I love your minivan story. Road trips are important to you, so you bought car that fits your lifestyle. Absolutely nothing wrong with that.
I think you were expecting us to ream you out for this, but I mean, what’s all this financial responsibility for if not to spend money thoughtfully on our true priorities? You go on doing you!
I was kinda of hoping someone would ream me out for it. Not harsh, but a gentle reaming. Yikes, that doesn’t good. You know what I mean. I hope.
As far as I’m concerned, this is the time to have a little fun. You lived a frugal life to set yourself up for retirement. Now that you’re there, enjoy yourself.
Thanks Steve! I hope you take it for a spin next time you’re in Colorado!
Love this: “Go for it…only once you’re financially independent and the purchase won’t change that.”
I don’t think you HAVE to be frugal. Frugality has been one tool that you’ve used very well to become financially free. Well done! But you aren’t tied to frugality, and you don’t need to reconcile your purchase with it. You waited a very long time for that car, and good things come to those who wait. You bought it mindfully when you could easily afford it. And it isn’t a symptom of losing your consumer compass – this really is a special case. I’m interested in knowing how your experiment will turn out. My prediction is that you won’t regret the purchase.
You spent how much on a what now? Stupid dummy. Midlife crisis much? ;)
A friend of mine used to drive a Mitsubishi 3000GT. I don’t know if it’s a remotely comparable vehicle, but it looks fairly similar and you can nab one for under $10,000. Maybe that’ll be my frugaler crisis vehicle.
“Stupid dummy?” And I was going to let you drive it…
“Midlife crisis much?” No. You’ll know I did that when I buy a second home! Wait, oh crap, I’m sitting in yours right now! :)
Oh wait, your second home was a fraction of the NSX price. Maybe I am a stupid dummy!
Warren buffet enjoys coke every single day, even if he knows that its bad for him. His reason, its better to enjoy life while you still have it.
Even in a frugal lifestyle, money is a tool to get to a net worth to live the life you want. If that means financial freedom + a NSX, then by golly you better get it. Enjoy the new car!!
“Stupid dummy” Heh.

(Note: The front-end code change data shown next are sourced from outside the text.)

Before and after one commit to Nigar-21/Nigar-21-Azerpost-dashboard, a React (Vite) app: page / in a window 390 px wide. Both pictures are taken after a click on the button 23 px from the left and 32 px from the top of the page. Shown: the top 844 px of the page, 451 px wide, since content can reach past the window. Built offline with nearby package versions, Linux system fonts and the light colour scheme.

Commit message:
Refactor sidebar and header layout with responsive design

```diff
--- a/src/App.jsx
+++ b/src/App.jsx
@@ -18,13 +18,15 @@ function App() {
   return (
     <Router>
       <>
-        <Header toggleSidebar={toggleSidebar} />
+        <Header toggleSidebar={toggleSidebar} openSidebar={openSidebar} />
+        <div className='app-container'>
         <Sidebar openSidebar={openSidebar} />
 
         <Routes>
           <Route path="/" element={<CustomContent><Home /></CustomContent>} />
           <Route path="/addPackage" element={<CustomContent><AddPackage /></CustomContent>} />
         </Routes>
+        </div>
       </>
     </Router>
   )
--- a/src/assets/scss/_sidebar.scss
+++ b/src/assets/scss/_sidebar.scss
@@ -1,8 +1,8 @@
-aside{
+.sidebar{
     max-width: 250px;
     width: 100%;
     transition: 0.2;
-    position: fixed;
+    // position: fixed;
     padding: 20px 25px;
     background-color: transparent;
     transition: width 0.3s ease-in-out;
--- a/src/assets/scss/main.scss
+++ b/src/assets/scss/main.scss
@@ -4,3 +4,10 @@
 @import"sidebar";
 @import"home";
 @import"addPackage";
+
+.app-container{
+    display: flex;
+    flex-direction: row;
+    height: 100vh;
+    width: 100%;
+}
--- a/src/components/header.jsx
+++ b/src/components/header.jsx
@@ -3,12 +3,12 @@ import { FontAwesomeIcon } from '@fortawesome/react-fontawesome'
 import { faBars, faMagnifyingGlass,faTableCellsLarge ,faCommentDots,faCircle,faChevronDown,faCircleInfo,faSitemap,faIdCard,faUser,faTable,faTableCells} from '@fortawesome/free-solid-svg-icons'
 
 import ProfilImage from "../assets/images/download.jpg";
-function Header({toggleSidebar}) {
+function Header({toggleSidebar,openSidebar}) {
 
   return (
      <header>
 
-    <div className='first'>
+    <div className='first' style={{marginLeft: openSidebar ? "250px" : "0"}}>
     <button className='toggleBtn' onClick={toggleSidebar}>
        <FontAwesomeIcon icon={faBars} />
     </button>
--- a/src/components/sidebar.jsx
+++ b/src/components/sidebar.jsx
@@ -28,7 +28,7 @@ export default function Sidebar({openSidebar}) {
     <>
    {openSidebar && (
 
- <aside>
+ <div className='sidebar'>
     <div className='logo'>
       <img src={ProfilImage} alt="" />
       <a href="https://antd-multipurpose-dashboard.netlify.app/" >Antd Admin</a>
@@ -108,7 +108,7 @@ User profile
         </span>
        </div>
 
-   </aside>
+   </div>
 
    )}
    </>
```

Don’t worry PoF, you’ve lost nothing. I was with him when he bought it and I didn’t even get a ride let alone to drive it. :)

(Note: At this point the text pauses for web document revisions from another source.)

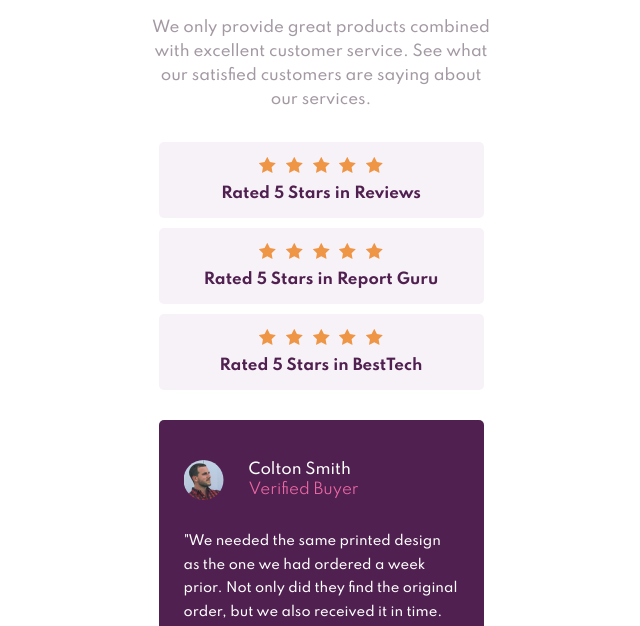
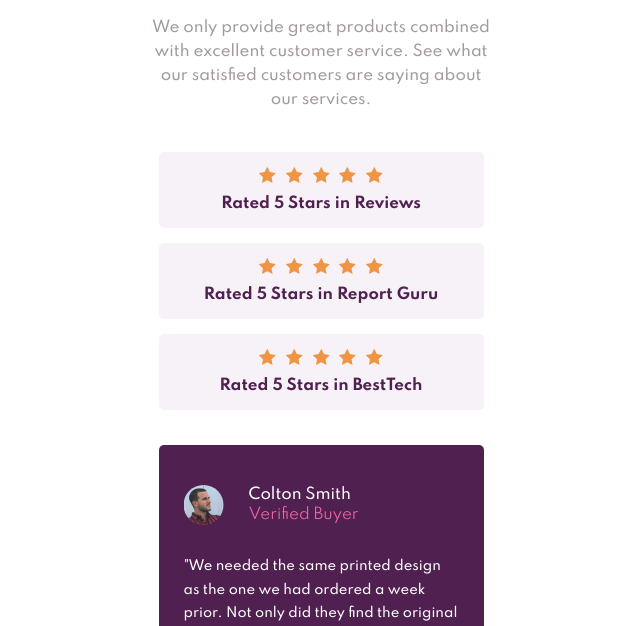
Before and after one commit to fernandoprestes/social-proof-section, a plain HTML site: page index.html in a window 1280 px wide. Shown: the part 174-800 px from the top of the page, without its empty margins (319-959 px from the left). Drawn offline with Linux system fonts and the light colour scheme.

Commit message:
🎨 Improve structure

```diff
--- a/assets/css/style.css
+++ b/assets/css/style.css
@@ -19,14 +19,19 @@ body {
 }
 
 body {
-  min-height: 100vh;
+  background-image: url(../images/bg-pattern-top-mobile.svg),
+    url(../images/bg-pattern-bottom-mobile.svg);
+  background-repeat: no-repeat;
+  background-position: top left, bottom right;
+  background-size: auto;
+}
+
+.introduction-section,
+.testimonials {
+  display: flex;
+  flex-direction: column;
+  margin: 0 auto;
   width: 37.5rem;
-  margin: 0 auto;
-  background-image: url(../images/bg-pattern-top-mobile.svg),
-    url(../images/bg-pattern-bottom-desktop.svg);
-  background-repeat: no-repeat;
-  background-position: top left, bottom center;
-  background-size: auto;
 }
 
 .introduction-section .header {
@@ -46,22 +51,9 @@ body {
   font-size: 1.5rem;
   font-weight: 500;
   line-height: 2rem;
-  margin: 2rem 1.5rem 3rem;
   line-height: 1.6;
+  margin: 2rem 1.5rem;
   color: var(--color-dark-grayish-magenta);
-}
-
-.rating-box {
-  display: flex;
-  flex-direction: column;
-}
-
-.rate-icon {
-  margin-bottom: 1rem;
-}
-
-.rate-icon img {
-  margin: 0 0.4rem;
 }
 
 .wrapper-rate {
@@ -72,7 +64,11 @@ body {
   color: var(--color-dark-magenta);
   border-radius: 0.5rem;
   padding: 1.5rem;
-  margin: 0 2.5rem 1rem;
+  margin: 0 2.5rem 1.5rem;
+}
+
+.rate-icon img {
+  margin: 0 0.4rem 1rem;
 }
 
 .rating-box .text-rating {
@@ -81,39 +77,39 @@ body {
   color: var(--color-very-dark-magenta);
 }
 
-.testemonial-box{
+.testemonial-box {
   background-color: var(--color-very-dark-magenta);
   margin: 2rem 2.5rem;
   padding: 4rem 2.5rem 3rem;
-  border-radius: .5rem;
+  border-radius: 0.5rem;
 }
 
-.profile-box{
+.profile-box {
   display: flex;
   margin-bottom: 3rem;
 }
 
-.avatar{
+.avatar {
   width: 4rem;
   clip-path: circle();
 }
 
-.profile-box .wrapper-text{
+.profile-box .wrapper-text {
   display: flex;
   flex-direction: column;
   justify-content: space-around;
   margin: 0 2.5rem;
 }
 
-.profile-box .wrapper-text .title{
+.profile-box .wrapper-text .title {
   font-size: 1.5rem;
   font-weight: 500;
   color: var(--color-white);
 }
 
-.profile-box .wrapper-text .subtitle{
+.profile-box .wrapper-text .subtitle {
   font-size: 1.5rem;
-  color: var(--color-soft-pink)
+  color: var(--color-soft-pink);
 }
 
 .testemonial {
```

Still, it has already brought me pleasure watching him up close agonize over the process and purchase. I even, diabolically, encouraged it. Aha, ha, ha! (rubs hands)
From a happiness research perspective,a fancy car has lasting happiness dividends if it’s not your daily driver. As long as it remains special, I doubt you’ll regret it.
Source: “Happy Money” book
I heard Mr. 1500 is driving it to FinCon and anyone that follows his twitter gets to drive it!
let’s make that #realnews!!
Great post Carl!
I guess I could see why some people may frown upon this, but I think it’s good and healthy to splurge every now and then – especially if it’s something you’re truly passionate about!
I also have to say that I’m very jealous of you… I’ve always loved NSXs :)
Isn’t the point of FI to make conscientious choices with your hard earned money? You earned this. Congrats!
Money is a tool and sometimes it should be used for happiness! You used frugality and investing to change your life so that you could purchase something you’ve longed for for decades without hurting yourself financially. I think this is wonderful! Enjoy!
You’re right about location being important. I once bought a sweet ’67 Toronado in great shape for dirt cheap. Nearly tripled my investment a year later when I sold it on Ebay.
But I had to run up to Iron Mountain, MI to get it!
Oooooh those are nice! Who knew Oldsmobile made pimp cars like that? :)
Carl, I feel the same way about my tractor. I get it.
“She thinks my tractor’s sexy…
It really turns her on…”